=== DATA SHOWN ===

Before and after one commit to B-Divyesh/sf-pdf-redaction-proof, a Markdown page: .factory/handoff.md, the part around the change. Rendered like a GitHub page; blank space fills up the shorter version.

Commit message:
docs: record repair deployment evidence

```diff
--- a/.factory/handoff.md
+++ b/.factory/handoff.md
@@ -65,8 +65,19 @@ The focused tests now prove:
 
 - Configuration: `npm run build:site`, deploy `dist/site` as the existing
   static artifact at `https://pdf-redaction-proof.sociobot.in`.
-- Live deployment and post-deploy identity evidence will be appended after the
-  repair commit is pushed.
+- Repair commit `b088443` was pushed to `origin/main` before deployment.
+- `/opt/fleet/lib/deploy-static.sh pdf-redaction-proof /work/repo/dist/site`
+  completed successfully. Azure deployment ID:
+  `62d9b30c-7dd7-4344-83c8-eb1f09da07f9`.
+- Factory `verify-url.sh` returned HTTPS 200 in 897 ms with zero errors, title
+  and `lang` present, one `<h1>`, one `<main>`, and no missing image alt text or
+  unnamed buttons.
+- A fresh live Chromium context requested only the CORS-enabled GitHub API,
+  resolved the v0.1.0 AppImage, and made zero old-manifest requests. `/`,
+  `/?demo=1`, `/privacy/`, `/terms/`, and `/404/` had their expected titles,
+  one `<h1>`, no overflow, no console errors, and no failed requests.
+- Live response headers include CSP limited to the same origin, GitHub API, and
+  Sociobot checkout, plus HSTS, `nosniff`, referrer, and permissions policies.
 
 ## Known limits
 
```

===

Exactly as written, copy out all the entries above.

• [WRITTEN ANSWER]:
Before and after one commit to B-Divyesh/sf-pdf-redaction-proof, a Markdown page: .factory/handoff.md, the part around the change. Rendered like a GitHub page; blank space fills up the shorter version.

Commit message:
docs: record repair deployment evidence

```diff
--- a/.factory/handoff.md
+++ b/.factory/handoff.md
@@ -65,8 +65,19 @@ The focused tests now prove:
 
 - Configuration: `npm run build:site`, deploy `dist/site` as the existing
   static artifact at `https://pdf-redaction-proof.sociobot.in`.
-- Live deployment and post-deploy identity evidence will be appended after the
-  repair commit is pushed.
+- Repair commit `b088443` was pushed to `origin/main` before deployment.
+- `/opt/fleet/lib/deploy-static.sh pdf-redaction-proof /work/repo/dist/site`
+  completed successfully. Azure deployment ID:
+  `62d9b30c-7dd7-4344-83c8-eb1f09da07f9`.
+- Factory `verify-url.sh` returned HTTPS 200 in 897 ms with zero errors, title
+  and `lang` present, one `<h1>`, one `<main>`, and no missing image alt text or
+  unnamed buttons.
+- A fresh live Chromium context requested only the CORS-enabled GitHub API,
+  resolved the v0.1.0 AppImage, and made zero old-manifest requests. `/`,
+  `/?demo=1`, `/privacy/`, `/terms/`, and `/404/` had their expected titles,
+  one `<h1>`, no overflow, no console errors, and no failed requests.
+- Live response headers include CSP limited to the same origin, GitHub API, and
+  Sociobot checkout, plus HSTS, `nosniff`, referrer, and permissions policies.
 
 ## Known limits
 
```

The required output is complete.